The story should start with the fact that I went skeet shooting Saturday morning with Harvey and Katie. Shooting a gun was on my list of things to do before I turn 30 and time is rapidly running out. I was happy the girls offered to go with me; I had already pre-purchased two sessions back when Valdosta and I were together and he wanted to take me.
We piled in a car and headed down to the South side of the city by the airport. We walked into the gun shop. I put down my two certificates and I am handed two shotguns and two boxes of shells. Just like that. We received zero instruction on how to handle, load or shoot the guns. Just peace be with you, and go with God.
This explains the size of the bruise I currently have on my right shoulder. The recoil bruise is larger than the palm of my hand; I literally look like I took a punch. Both of my arms feel like they are broken because I didn't know how to load the shotgun and I exerted way more effort than was necessary.
Ruining your shoulder is probably the worst thing to do before your weekly kickball game. This season I decided not to play softball with my friends, but instead play kickball with the people I met over the fall kickball and winter dodgeball seasons. The team I joined was the team that we always looked forward to playing because they were so friendly and fun. Besides, with Schmoozer and Katie, Government Mule and Jenna, Harvey and her husband, and Vince and his girlfriend, my group is all coupled up. Great for them and blah, blah, blah, I don't want to be dependent on them anymore for my social life. They've all been hibernating doing couple-y stuff and I feel like an asshole when I hear about their dinners, etc. that I wasn't invited to. So maybe the story should start here: I branched out on my own in an effort to make new friends.

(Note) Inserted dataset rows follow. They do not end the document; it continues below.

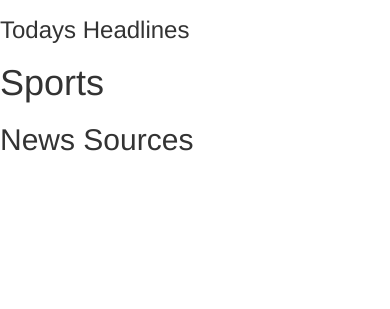
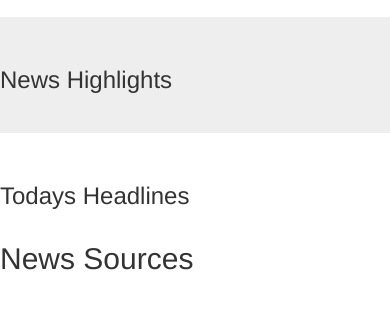
Before and after one commit to BrianTinega/News-Highlights, a Flask app: template app/templates/index.html in a window 390 px wide; the page is wider, and only the part inside the window is pictured. Shown: the part 55-364 px from the top of that part. Run offline with Flask 2, Linux system fonts and the light colour scheme; the template is opened without the code that fills it, so the values that code supplies are empty; some libraries are stand-ins or nearby versions.

Commit message:
add css link to index.html

```diff
--- a/app/config.py
+++ b/app/config.py
@@ -5,8 +5,8 @@ class Config:
     '''
     TOP_HEADLINES_URL='https://newsapi.org/v2/top-headlines?country=us&apiKey={}'
     SOURCES_URL='https://newsapi.org/v2/sources?apiKey={}'
-    TRUMP_URL = "https://newsapi.org/v2/top-headlines?q=trump&apiKey={}"
-    GERMANY_URL="https://newsapi.org/v2/top-headlines?sources=bbc-news&apiKey={}"
+    TRUMP_URL = "https://newsapi.org/v2/everything?q=apple&from=2020-09-13&to=2020-09-13&sortBy=popularity&apiKey={}"
+    BBC_URL="https://newsapi.org/v2/top-headlines?sources=bbc-news&apiKey={}"
 
 
 class ProdConfig(Config):
--- a/app/templates/index.html
+++ b/app/templates/index.html
@@ -1,26 +1,44 @@
 {% extends 'base.html' %}
 {% import 'macros.html' as macro %}
+{% block styles %}
+{{super()}}
+<link rel="stylesheet"
+      href="{{url_for('.static', filename='index.css')}}">
+{% endblock %}
 
-{%block content %}
+{% block content %}
+<div class="jumbotron">
+  <h3>News Highlights</h3>
+</div>
+<div class ="row">
+  <div class ="col-md-4">
     <h3> Todays  Headlines</h3>
     <ul>
      {{macro.displayNewsList(headlines)}}
     </ul>
-<h1>Sports</h1>
-<ul>
- {{macro.displayNewsList(Sports)}}
-</ul>
+  </div>
+  <div class="col-md-4">
+    {{macro.displayBbcList(bbc_news)}}
+  </div>
+  <div class="col-md-4">
+    {{macro.displayTrumpNews(trump_news)}}
+  </div>
+</div>
+<div class="row">
+  <div class="col-md-12" class="col-sm-4">
+
     <h2>News Sources</h2>
-<div>
-  <div class ="row">
-    <div class= "col-md-12" class= "col-md-4">
+
     {{macro.displaySourcesList(root_sources)}}
   </div>
 </div>
-  <ul>
 
-  </ul>
 
-</div>
+
+
+
+
+
+
 
 {% endblock %}
--- a/app/templates/macros.html
+++ b/app/templates/macros.html
@@ -1,37 +1,31 @@
   {% macro displayNewsList(news_list) %}
     {%for news in news_list%}
-
-     <ul>
-      <div class="card">
-        <div class="card-body">
-          <div class="card-img">
       <li><img src={{news.urlToImage}}  alt= "headlines image" height="200" width ="200"></li>
-          </div>
-          <div class="card-footer">
-            <p>NEWS</p>
-          </div>
-      </div>
-    </div>
-
       <a href="{{news.url}}"><button class="btn btn-success">Full story</button></a>
-   </div>
-  </ul>
     {% endfor %}
-
-
-
+  {% endmacro %}
+  {% macro displayBbcList (bbc_list) %}
+    {% for news in bbc_list %}
+      <img src ={{news.urlToImage}} alt= "bbc headlines image" height = "200" width= "200"><br>
+      <a href = "{{news.url}}"><button class= "btn-success">Full Story</button></a>
+    {% endfor %}
   {% endmacro %}
 
   {% macro displaySourcesList(sources_list) %}
-
-  <div class ="row">
-    <div class="col-mm-12" class="col-sm-4">
       {% for sources in sources_list %}
       <ul>
         <li>{{sources.name}}</li>
         <a href={{sources.url}}><button>Visit Website</button></a>
         </ul>
       {% endfor %}
-    </div>
-  </div>
   {% endmacro %}
+
+  {% macro displayTrumpNews(trump_news) %}
+    {% for news in trump_news %}
+
+      <img src ={{news.urlToImage}} alt="trump headlines" height= "200" width="200"><br>
+      <a href = "{{news.url}}"><button class= "btn-success">Full Story</button></a>
+
+       <p>{{news.author}}/p>
+    {% endfor %}
+  {% endmacro %}
```
Also changed, not shown: app/request.py (+22 -1 lines), app/views.py (+6 -2 lines), app/static/index.css (added). Lines whose indentation alone changed are shown as unchanged.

I walked out onto the kickball field. Everyone has been accepting of me, but I've been struggling with feeling like an outsider. Like my own group of friends, their group has a lot of history and they do a lot of activities together. For instance, no one showed up to the game on Saturday because they took a booze bus to the stadium to watch the season opener of baseball. I wasn't invited, therefore I wasn't hung over, so I was present at the game with a handful of other people. We didn't have enough female players according to coed rules. We should have forfeited the game. Instead we got to play, but got an automatic out whenever we reached the end of our lineup and a fourth female player wasn't present to kick.
Whereas I usually play catcher, a useless position for a kickball game, I had to play second base instead. It was this fact—I had to play second base because everyone else was hungover from the booze bus—that I became a full-fledged member of the group. When the runner headed to second base (coincidentally enough, it was Clemson, the guy who asked for my number a couple of days ago), the first baseman shouted my name and threw me the ball. I saw the ball heading towards me and I screamed, "Noooo!" I didn't want the ball; I can't catch the ball. But unlucky in guns, lucky in kickball. I caught the ball, tapped my foot on the base and got out the guy who had been trying to score on me in more ways than one. I earned my spot on the team. Maybe this is where the story should start.
We lost the game. Of course we did: we were outnumbered and getting outs every inning just because we didn't have enough people. But the score was 6 to 4 and I was proud. We headed to the team bar. Two boys sandwiched me at the bar while the rest of the team sat at a booth. The three of us ordered pitchers of beer and swapped stories .
"So what are you doing tonight?" asked First Baseman.
"I was supposed to be painting, but my shoulder is killing me." I lifted up the sleeve of my t-shirt and exposed my bruise from the shotgun. He recoiled and I explained about the lack of direction.
"You should have told me! I would have taken you shooting!" he exclaimed.
"Well, where were you?" I shot back.
"Here, let me get your number. I'll take you tomorrow and show you how it is properly done."
The guy on the other side of me spoke up. "Wait! I want to go shooting too!" It was Statham. Statham was the first guy I met playing dodgeball in December. It was his team we played against and won that day. While the rest of his team was celebrating their win, he was telling me about his awful night on the booze bus and how it ended with him breaking up with his girlfriend.
As First Baseman was trying to get me to go to a club with him that night, some girls appeared behind me. They were going to a drag show and meeting up for dinner beforehand. They invited me out to girl's night with them.
First Baseman looked at me, "We'll do the club in a couple of weeks," he said. "Go with the girls."
The girl turned towards him, "Come with us! Meet us for dinner!"
First Baseman accepted. So did Statham. And so did Clemson when I invited him as I was leaving.
I was showing up to girl's night with three guys. This is where the story starts.